- Opening Delimiter -

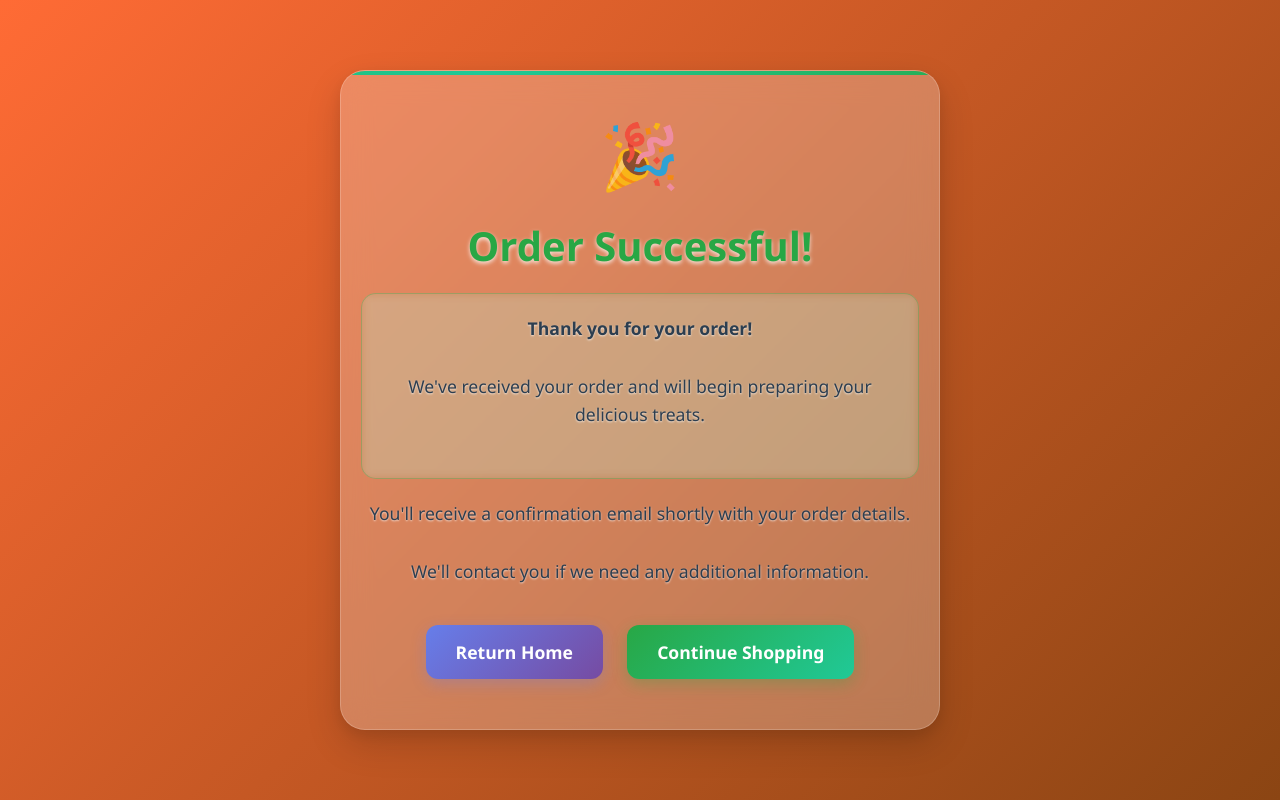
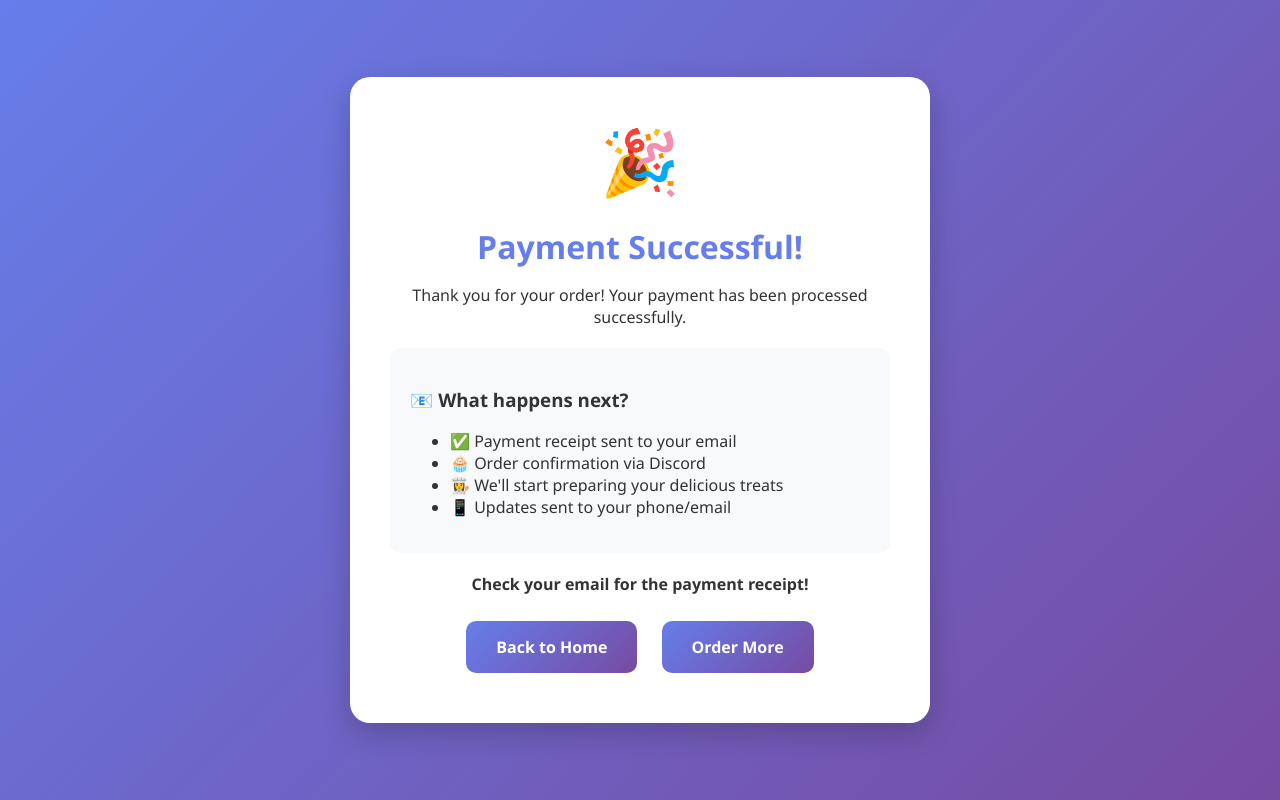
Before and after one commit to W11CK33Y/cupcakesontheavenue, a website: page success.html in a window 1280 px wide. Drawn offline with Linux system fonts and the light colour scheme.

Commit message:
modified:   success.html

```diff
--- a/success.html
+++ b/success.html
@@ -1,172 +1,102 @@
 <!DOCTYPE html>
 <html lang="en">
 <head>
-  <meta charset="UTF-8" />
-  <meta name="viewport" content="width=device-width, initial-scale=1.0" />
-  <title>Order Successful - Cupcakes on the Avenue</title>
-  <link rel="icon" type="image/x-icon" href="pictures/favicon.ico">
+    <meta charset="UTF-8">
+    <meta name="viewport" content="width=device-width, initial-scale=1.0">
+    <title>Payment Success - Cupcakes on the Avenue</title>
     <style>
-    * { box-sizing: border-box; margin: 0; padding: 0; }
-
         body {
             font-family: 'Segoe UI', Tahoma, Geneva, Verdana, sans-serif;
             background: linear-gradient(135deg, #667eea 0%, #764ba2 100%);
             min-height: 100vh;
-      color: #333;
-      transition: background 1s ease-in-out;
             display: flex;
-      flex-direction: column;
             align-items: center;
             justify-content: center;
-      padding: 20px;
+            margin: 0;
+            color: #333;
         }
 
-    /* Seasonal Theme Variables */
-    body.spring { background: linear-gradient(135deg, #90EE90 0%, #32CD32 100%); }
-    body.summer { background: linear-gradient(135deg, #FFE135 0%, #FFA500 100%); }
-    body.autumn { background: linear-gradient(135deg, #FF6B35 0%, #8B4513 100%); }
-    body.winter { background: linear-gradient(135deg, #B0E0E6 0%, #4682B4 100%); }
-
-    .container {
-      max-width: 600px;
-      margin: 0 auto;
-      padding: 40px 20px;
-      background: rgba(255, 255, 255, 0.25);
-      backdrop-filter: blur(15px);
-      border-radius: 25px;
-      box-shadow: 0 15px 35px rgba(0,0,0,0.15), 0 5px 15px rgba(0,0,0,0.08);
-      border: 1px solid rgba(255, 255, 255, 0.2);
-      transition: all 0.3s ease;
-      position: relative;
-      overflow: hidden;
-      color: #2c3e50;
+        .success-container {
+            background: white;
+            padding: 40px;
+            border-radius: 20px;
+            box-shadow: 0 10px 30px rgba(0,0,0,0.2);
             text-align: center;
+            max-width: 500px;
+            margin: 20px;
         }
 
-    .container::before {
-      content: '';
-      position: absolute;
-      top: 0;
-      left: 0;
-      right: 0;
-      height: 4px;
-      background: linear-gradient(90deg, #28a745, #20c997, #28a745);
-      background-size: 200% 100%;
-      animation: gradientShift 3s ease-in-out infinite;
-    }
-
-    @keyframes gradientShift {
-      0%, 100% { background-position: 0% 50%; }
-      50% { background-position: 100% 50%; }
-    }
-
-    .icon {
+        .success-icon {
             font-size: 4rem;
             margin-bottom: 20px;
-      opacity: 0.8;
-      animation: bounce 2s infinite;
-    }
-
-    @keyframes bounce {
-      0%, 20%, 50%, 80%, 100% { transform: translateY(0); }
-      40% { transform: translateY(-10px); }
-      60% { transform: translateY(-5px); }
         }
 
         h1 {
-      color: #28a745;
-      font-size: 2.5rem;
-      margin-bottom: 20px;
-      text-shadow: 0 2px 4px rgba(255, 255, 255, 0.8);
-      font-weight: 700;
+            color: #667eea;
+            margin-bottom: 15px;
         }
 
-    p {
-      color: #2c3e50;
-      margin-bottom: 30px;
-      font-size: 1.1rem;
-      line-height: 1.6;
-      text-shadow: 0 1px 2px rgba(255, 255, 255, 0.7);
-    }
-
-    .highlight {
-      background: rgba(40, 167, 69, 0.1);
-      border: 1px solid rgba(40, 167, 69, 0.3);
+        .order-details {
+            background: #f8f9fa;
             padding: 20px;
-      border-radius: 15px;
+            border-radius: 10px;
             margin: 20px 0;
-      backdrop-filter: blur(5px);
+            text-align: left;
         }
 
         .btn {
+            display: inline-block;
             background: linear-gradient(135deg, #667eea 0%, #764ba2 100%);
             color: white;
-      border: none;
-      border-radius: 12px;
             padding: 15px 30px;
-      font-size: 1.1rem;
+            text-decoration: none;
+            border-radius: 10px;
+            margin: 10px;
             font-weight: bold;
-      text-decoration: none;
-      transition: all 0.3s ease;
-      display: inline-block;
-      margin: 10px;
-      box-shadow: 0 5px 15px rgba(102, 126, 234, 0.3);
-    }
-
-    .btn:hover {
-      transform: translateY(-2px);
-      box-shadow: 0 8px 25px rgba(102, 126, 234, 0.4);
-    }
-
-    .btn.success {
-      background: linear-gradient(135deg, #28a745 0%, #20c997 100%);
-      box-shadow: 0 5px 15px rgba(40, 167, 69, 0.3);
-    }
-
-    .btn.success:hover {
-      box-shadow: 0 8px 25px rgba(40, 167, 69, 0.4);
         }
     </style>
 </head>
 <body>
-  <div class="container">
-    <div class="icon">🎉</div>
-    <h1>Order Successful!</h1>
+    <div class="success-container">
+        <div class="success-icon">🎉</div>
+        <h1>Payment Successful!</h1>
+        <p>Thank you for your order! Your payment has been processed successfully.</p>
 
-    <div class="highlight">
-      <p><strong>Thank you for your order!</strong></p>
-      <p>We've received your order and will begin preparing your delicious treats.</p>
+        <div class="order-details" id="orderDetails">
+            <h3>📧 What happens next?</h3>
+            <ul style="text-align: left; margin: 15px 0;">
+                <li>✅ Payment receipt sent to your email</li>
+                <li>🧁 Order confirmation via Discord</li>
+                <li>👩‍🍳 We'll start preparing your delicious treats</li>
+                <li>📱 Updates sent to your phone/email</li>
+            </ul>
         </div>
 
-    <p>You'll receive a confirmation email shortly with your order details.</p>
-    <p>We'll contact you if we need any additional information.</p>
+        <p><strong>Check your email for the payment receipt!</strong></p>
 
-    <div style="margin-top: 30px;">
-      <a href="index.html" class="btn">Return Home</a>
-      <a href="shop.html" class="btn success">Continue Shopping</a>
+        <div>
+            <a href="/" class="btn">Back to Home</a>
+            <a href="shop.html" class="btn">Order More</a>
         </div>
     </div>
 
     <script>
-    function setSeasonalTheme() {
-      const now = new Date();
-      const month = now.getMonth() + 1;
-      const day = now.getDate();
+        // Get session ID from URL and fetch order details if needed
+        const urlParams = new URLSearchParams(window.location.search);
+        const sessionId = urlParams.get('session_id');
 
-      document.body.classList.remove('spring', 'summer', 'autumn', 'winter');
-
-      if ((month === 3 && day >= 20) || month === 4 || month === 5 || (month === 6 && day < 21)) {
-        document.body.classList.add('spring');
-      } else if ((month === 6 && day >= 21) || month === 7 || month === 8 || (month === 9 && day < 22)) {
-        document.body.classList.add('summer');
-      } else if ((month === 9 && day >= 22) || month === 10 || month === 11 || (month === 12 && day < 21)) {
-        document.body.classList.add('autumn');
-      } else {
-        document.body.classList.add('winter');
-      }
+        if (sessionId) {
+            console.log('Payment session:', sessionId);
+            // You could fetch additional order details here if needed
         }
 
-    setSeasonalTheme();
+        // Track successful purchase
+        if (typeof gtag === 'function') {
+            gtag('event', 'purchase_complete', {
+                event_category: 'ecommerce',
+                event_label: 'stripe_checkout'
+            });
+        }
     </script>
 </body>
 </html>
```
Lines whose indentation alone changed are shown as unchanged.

- Closing Delimiter -
- Opening Delimiter -

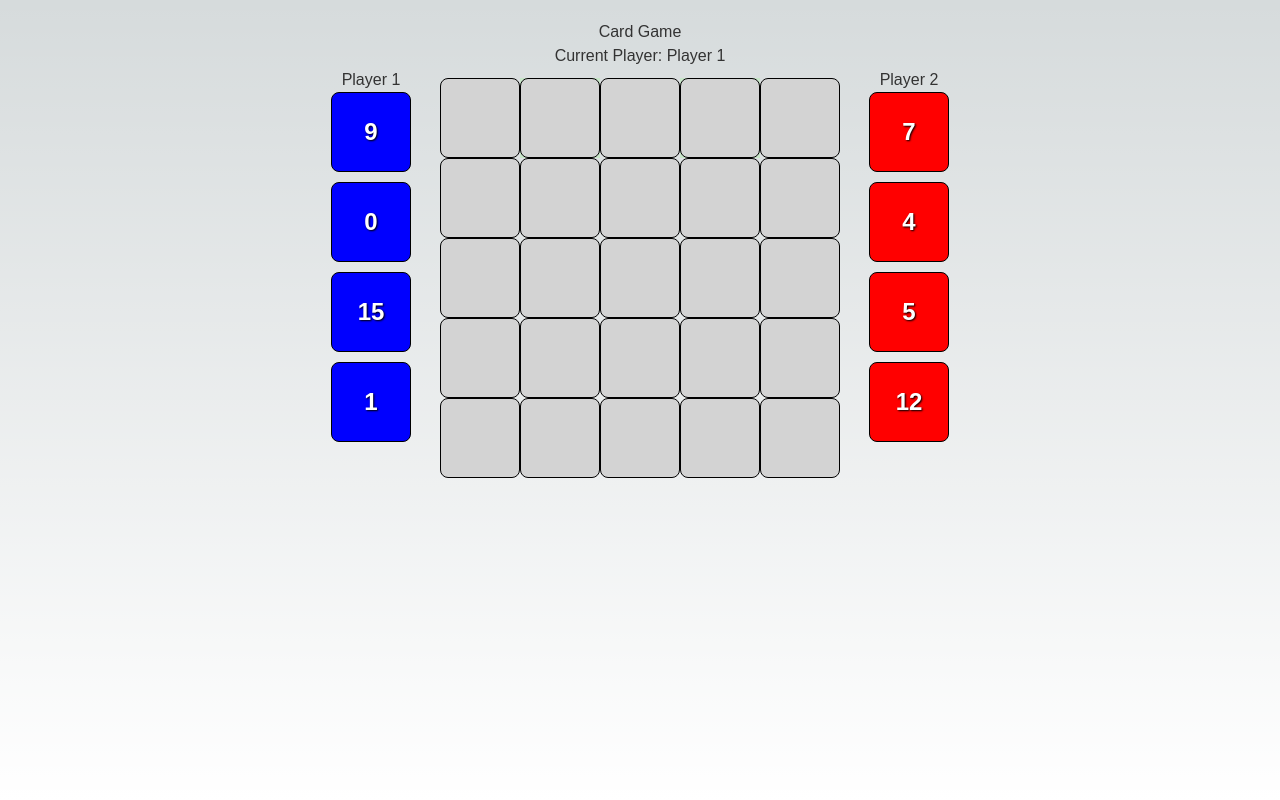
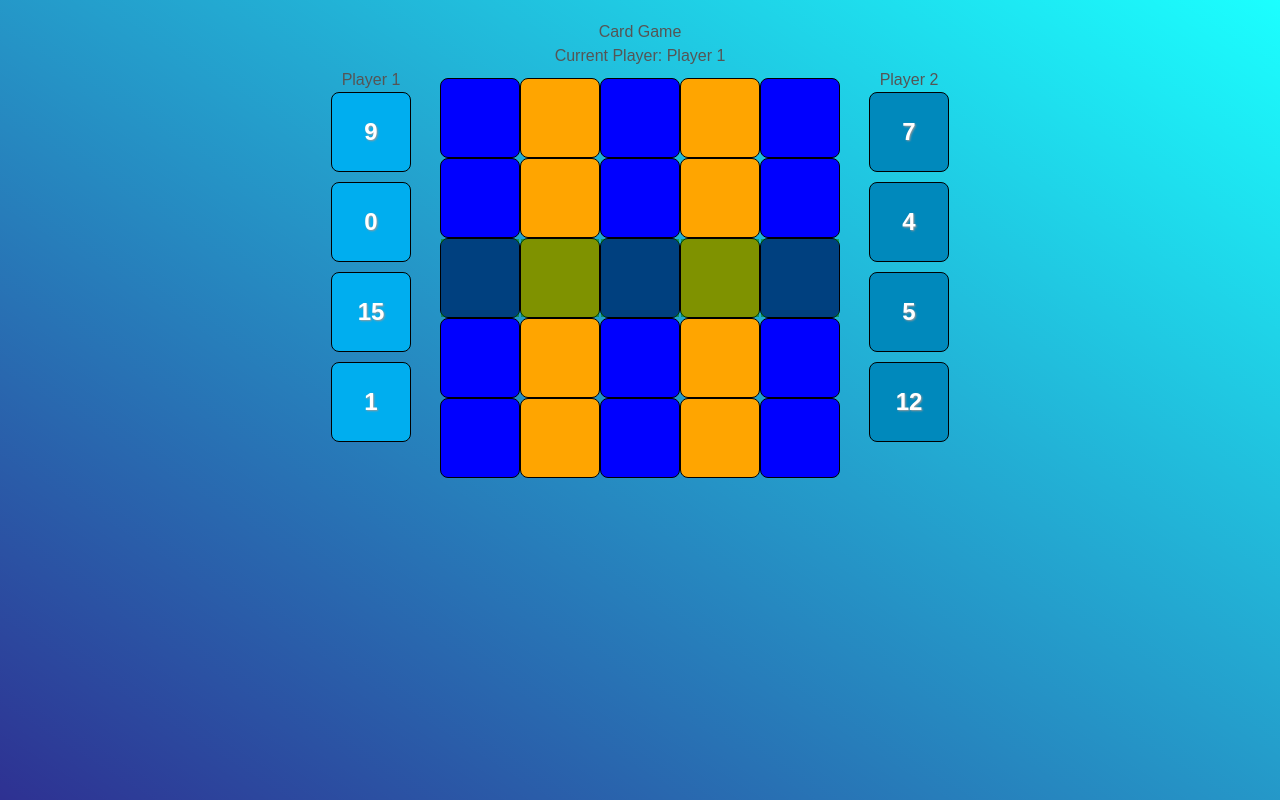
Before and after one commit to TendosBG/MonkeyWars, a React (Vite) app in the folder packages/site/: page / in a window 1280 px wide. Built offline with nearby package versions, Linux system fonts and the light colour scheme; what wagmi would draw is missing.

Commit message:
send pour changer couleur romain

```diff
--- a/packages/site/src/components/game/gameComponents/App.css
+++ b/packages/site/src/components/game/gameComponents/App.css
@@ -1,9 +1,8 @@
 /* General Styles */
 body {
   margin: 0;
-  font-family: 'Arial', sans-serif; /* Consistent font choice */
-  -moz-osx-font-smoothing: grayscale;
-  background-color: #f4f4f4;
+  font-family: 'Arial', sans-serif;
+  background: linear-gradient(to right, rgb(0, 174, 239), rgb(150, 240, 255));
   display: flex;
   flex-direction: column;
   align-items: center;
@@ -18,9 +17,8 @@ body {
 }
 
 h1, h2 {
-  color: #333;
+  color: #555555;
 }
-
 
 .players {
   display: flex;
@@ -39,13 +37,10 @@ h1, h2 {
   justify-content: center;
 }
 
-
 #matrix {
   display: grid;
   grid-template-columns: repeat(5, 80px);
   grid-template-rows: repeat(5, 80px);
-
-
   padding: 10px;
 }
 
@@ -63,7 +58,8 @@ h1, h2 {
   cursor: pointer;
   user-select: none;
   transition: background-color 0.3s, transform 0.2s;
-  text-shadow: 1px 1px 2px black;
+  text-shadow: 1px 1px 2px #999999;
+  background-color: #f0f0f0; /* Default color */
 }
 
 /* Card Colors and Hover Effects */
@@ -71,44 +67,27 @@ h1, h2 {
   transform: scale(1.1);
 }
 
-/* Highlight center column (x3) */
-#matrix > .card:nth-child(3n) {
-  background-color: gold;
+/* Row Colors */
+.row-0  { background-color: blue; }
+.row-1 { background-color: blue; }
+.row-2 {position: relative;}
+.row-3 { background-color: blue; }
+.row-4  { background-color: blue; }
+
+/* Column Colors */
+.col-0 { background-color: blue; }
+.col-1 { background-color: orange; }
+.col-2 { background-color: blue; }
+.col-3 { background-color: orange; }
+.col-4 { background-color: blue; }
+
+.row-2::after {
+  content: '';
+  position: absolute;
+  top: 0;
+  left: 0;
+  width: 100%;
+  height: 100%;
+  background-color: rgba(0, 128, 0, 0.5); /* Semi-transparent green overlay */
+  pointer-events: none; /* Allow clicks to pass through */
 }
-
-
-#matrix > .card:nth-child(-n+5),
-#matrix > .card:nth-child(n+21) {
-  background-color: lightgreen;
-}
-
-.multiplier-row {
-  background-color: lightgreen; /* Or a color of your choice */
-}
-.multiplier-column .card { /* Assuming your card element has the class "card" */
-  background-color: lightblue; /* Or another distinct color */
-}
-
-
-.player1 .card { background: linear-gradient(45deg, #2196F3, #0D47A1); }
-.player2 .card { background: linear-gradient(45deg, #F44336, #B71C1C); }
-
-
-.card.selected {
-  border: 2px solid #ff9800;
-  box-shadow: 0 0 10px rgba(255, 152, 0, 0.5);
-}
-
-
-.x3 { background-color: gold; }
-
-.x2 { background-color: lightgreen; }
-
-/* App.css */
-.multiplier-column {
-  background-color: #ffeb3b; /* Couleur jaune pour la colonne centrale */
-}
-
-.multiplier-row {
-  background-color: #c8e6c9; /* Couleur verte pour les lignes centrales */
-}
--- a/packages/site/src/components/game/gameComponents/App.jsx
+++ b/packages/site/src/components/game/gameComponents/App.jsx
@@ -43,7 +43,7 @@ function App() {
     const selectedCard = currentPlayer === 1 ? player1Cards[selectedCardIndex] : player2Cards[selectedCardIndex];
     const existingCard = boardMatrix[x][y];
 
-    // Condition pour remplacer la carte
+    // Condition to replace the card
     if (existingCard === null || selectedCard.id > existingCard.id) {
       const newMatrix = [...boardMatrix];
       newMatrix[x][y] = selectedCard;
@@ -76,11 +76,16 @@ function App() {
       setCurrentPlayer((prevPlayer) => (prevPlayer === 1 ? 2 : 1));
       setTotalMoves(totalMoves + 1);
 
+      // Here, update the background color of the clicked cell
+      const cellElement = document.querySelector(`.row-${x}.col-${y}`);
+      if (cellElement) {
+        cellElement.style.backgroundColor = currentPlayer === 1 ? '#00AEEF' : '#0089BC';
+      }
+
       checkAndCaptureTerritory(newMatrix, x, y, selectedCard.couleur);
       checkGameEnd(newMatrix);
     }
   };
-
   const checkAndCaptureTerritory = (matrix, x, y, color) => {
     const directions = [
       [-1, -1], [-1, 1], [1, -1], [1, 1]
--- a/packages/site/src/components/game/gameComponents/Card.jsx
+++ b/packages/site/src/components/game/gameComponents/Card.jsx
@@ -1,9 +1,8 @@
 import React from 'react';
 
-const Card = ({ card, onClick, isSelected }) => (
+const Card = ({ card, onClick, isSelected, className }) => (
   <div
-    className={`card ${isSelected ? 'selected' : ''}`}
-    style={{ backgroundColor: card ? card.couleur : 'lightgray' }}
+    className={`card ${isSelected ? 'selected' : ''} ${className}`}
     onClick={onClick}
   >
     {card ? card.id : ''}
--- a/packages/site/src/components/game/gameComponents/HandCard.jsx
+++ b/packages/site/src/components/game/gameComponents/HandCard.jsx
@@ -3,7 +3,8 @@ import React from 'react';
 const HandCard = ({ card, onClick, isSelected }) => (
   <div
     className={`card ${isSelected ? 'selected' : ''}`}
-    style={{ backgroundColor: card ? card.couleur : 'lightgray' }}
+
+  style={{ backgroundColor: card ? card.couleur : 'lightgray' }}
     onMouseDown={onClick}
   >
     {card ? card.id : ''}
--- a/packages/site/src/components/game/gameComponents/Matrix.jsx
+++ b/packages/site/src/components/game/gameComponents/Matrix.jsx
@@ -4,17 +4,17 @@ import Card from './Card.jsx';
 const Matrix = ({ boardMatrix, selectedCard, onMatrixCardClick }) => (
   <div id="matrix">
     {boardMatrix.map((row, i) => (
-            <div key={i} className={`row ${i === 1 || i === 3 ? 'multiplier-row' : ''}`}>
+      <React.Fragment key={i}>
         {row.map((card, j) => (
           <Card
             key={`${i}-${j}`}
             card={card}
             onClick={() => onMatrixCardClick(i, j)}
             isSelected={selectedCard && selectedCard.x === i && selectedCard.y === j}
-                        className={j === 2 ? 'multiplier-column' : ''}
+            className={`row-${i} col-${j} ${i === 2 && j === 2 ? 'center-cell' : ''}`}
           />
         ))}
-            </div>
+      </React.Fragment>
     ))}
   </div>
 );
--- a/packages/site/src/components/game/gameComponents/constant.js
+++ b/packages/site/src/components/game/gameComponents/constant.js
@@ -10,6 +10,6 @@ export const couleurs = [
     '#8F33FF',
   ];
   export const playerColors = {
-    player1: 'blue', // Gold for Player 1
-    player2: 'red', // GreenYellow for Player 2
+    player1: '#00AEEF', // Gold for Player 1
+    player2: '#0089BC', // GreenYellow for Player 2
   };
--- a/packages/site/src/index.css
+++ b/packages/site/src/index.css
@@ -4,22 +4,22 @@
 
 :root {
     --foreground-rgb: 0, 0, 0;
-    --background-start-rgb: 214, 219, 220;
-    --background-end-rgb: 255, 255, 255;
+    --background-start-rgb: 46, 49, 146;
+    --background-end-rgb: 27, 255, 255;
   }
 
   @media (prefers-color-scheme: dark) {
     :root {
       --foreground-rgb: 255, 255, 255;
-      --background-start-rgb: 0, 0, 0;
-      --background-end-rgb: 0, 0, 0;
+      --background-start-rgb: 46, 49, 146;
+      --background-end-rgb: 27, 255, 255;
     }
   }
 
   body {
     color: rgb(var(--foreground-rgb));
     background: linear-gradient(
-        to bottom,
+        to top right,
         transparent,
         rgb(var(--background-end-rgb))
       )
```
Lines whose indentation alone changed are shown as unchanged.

- Closing Delimiter -

What needs to be done.
Copy all the lines above that hold the string "family".

Solution to the exercise.
             font-family: 'Segoe UI', Tahoma, Geneva, Verdana, sans-serif;
-  font-family: 'Arial', sans-serif; /* Consistent font choice */
+  font-family: 'Arial', sans-serif;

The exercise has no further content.